═════ Data extracts ═════
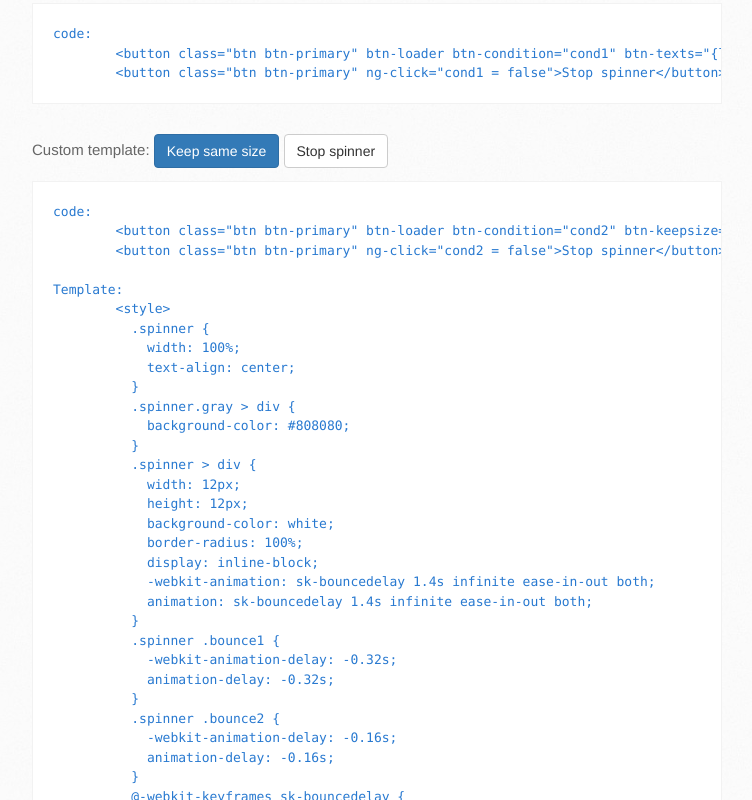
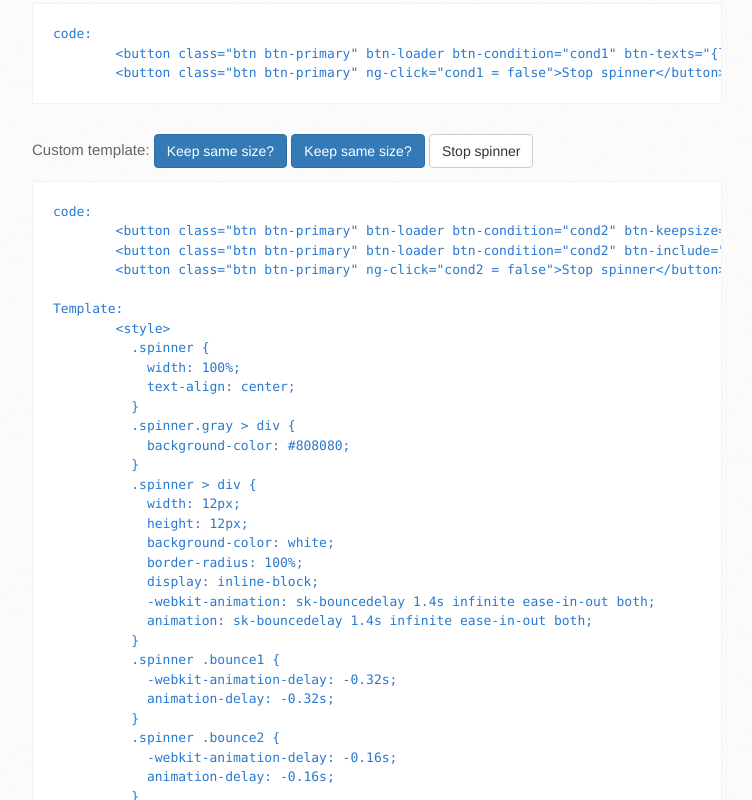
Before and after one commit to rafasoyyo/Button-Loader, a website: page index.html in a window 1280 px wide. Shown: the part 1800-2600 px from the top of the page, without its empty margins (138-890 px from the left). Drawn offline with nearby package versions, Linux system fonts and the light colour scheme.

Commit message:
example improved

```diff
--- a/custom_template.html
+++ b/custom_template.html
@@ -51,5 +51,5 @@
 	<div class="bounce2"></div>
 	<div class="bounce3"></div>
 </div>
-<span ng-hide="active">Keep same size</span>
+<span ng-hide="active">Keep same size?</span>
 <input type="submit" style="display:none" />
--- a/index.html
+++ b/index.html
@@ -169,10 +169,12 @@ Create a template with both states and wrap them into tags with "ng-hide='active
 
       <span>Custom template: </span>
       <button class="btn btn-primary" btn-loader btn-condition="cond3" btn-keepsize="true" btn-include="'custom_template.html'"></button>
+      <button class="btn btn-primary" btn-loader btn-condition="cond3" btn-include="'custom_template.html'"></button>
       <button class="btn btn-default" ng-click="cond3 = false">Stop spinner</button>
       <div style="margin:5px"></div>
       <pre><code>code:
         &lt;button class="btn btn-primary" btn-loader btn-condition="cond2" btn-keepsize="true" btn-include="'example/custom_template.html'"&gt&lt;/button&gt;
+        &lt;button class="btn btn-primary" btn-loader btn-condition="cond2" btn-include="'example/custom_template.html'"&gt&lt;/button&gt;
         &lt;button class="btn btn-primary" ng-click="cond2 = false"&gtStop spinner&lt;/button&gt;
 
 Template:
```
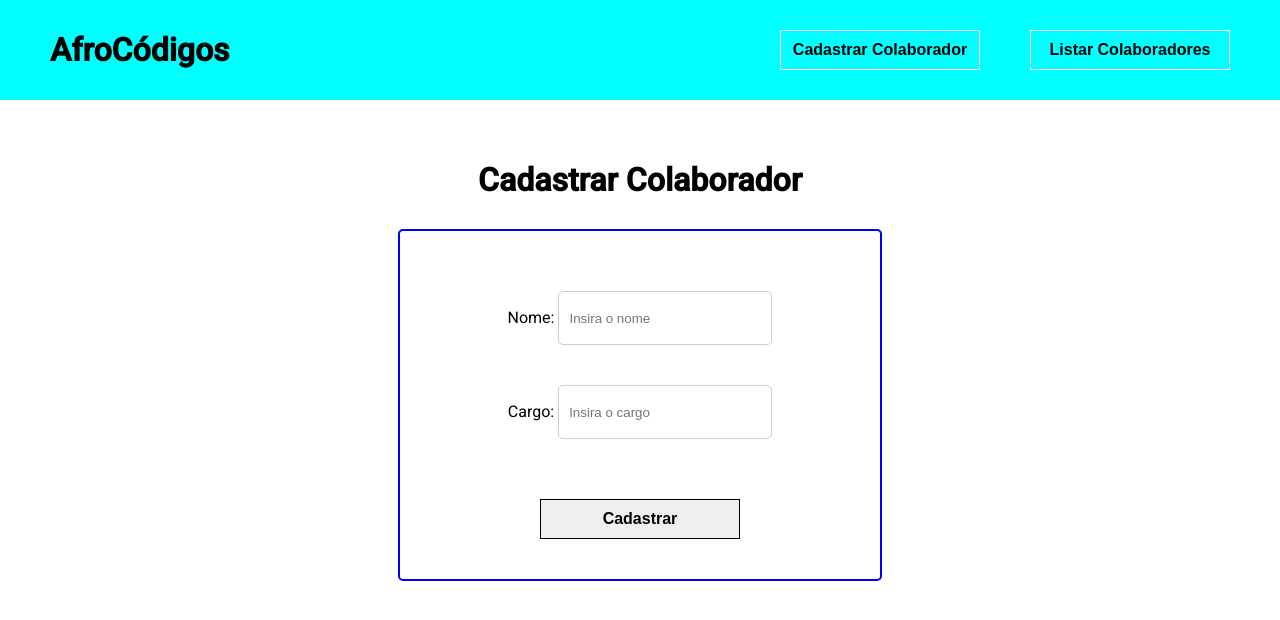
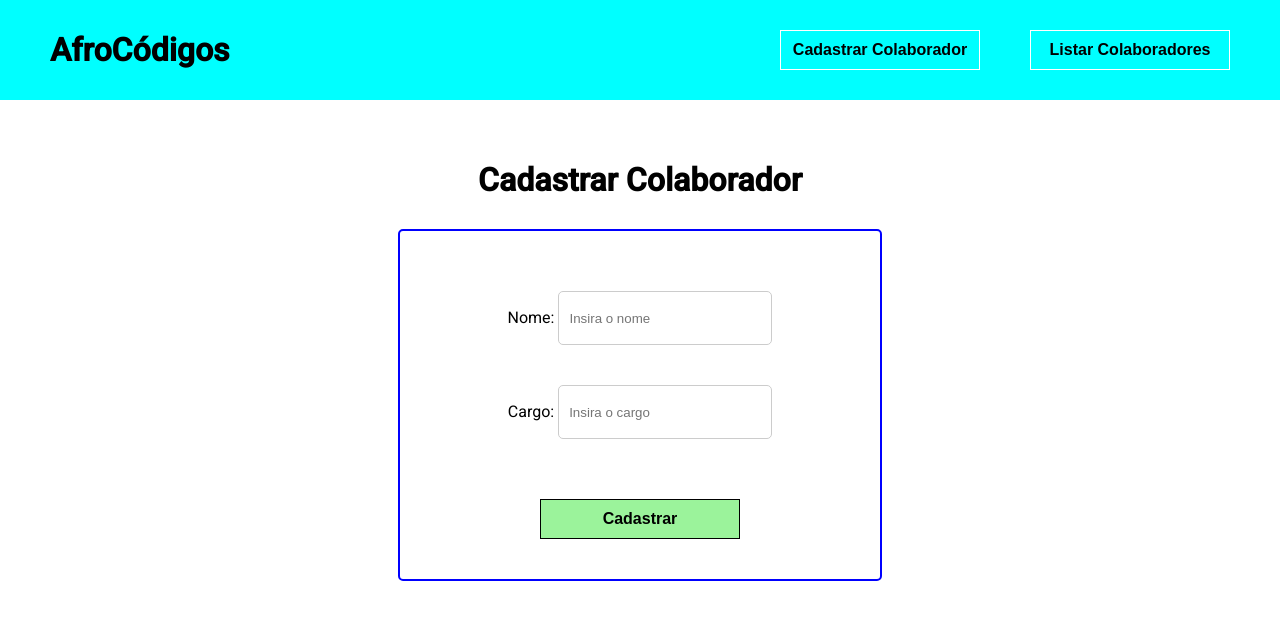
Before and after one commit to vanilo-ferreira/projeto-afrocodigos, an Angular app: page /collaborators/register in a window 1280 px wide. Shown: the top 620 px of the page. Built offline with nearby package versions, Linux system fonts and the light colour scheme.

Commit message:
feat: Alterar a cor do component CreateCollaboratorsComponent

```diff
--- a/src/app/create-collaborators/create-collaborators.component.css
+++ b/src/app/create-collaborators/create-collaborators.component.css
@@ -60,6 +60,7 @@
 .formulario button {
     font-size: 16px;
     border: solid 1px black;
+    background-color: rgb(155, 243, 155);
     height: 40px;
     width: 200px;
     font-weight: bold;
```
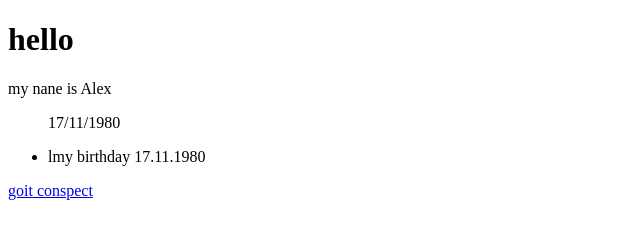
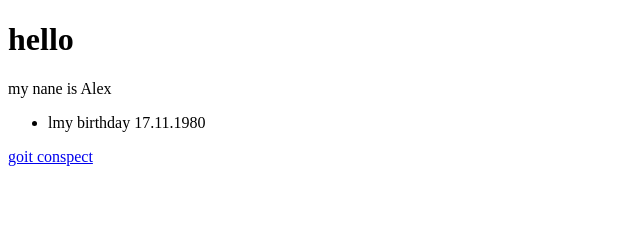
Before and after one commit to Olexander-rozmax/goit-markup-hw-01, a plain HTML site: page index.html in a window 1280 px wide. Shown: the whole page, without its empty margins (0-640 px from the left). Drawn offline with Linux system fonts and the light colour scheme.

Commit message:
Update index.html

```diff
--- a/index.html
+++ b/index.html
@@ -10,8 +10,6 @@
 <!-- пероевірка синхронизації -->
     <h1>hello</h1>
     <p>my nane  is Alex</p>
-    <ul>17/11/1980</ul>
-
     <ul>
         <li>lmy birthday 17.11.1980</li>
     </ul>
```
═════
Try it:
Wherever a picture appears in the data, please drop it and retype the rest exactly.

Task solution:
Before and after one commit to rafasoyyo/Button-Loader, a website: page index.html in a window 1280 px wide. Shown: the part 1800-2600 px from the top of the page, without its empty margins (138-890 px from the left). Drawn offline with nearby package versions, Linux system fonts and the light colour scheme.

Commit message:
example improved

```diff
--- a/custom_template.html
+++ b/custom_template.html
@@ -51,5 +51,5 @@
 	<div class="bounce2"></div>
 	<div class="bounce3"></div>
 </div>
-<span ng-hide="active">Keep same size</span>
+<span ng-hide="active">Keep same size?</span>
 <input type="submit" style="display:none" />
--- a/index.html
+++ b/index.html
@@ -169,10 +169,12 @@ Create a template with both states and wrap them into tags with "ng-hide='active
 
       <span>Custom template: </span>
       <button class="btn btn-primary" btn-loader btn-condition="cond3" btn-keepsize="true" btn-include="'custom_template.html'"></button>
+      <button class="btn btn-primary" btn-loader btn-condition="cond3" btn-include="'custom_template.html'"></button>
       <button class="btn btn-default" ng-click="cond3 = false">Stop spinner</button>
       <div style="margin:5px"></div>
       <pre><code>code:
         &lt;button class="btn btn-primary" btn-loader btn-condition="cond2" btn-keepsize="true" btn-include="'example/custom_template.html'"&gt&lt;/button&gt;
+        &lt;button class="btn btn-primary" btn-loader btn-condition="cond2" btn-include="'example/custom_template.html'"&gt&lt;/button&gt;
         &lt;button class="btn btn-primary" ng-click="cond2 = false"&gtStop spinner&lt;/button&gt;
 
 Template:
```
Before and after one commit to vanilo-ferreira/projeto-afrocodigos, an Angular app: page /collaborators/register in a window 1280 px wide. Shown: the top 620 px of the page. Built offline with nearby package versions, Linux system fonts and the light colour scheme.

Commit message:
feat: Alterar a cor do component CreateCollaboratorsComponent

```diff
--- a/src/app/create-collaborators/create-collaborators.component.css
+++ b/src/app/create-collaborators/create-collaborators.component.css
@@ -60,6 +60,7 @@
 .formulario button {
     font-size: 16px;
     border: solid 1px black;
+    background-color: rgb(155, 243, 155);
     height: 40px;
     width: 200px;
     font-weight: bold;
```
Before and after one commit to Olexander-rozmax/goit-markup-hw-01, a plain HTML site: page index.html in a window 1280 px wide. Shown: the whole page, without its empty margins (0-640 px from the left). Drawn offline with Linux system fonts and the light colour scheme.

Commit message:
Update index.html

```diff
--- a/index.html
+++ b/index.html
@@ -10,8 +10,6 @@
 <!-- пероевірка синхронизації -->
     <h1>hello</h1>
     <p>my nane  is Alex</p>
-    <ul>17/11/1980</ul>
-
     <ul>
         <li>lmy birthday 17.11.1980</li>
     </ul>
```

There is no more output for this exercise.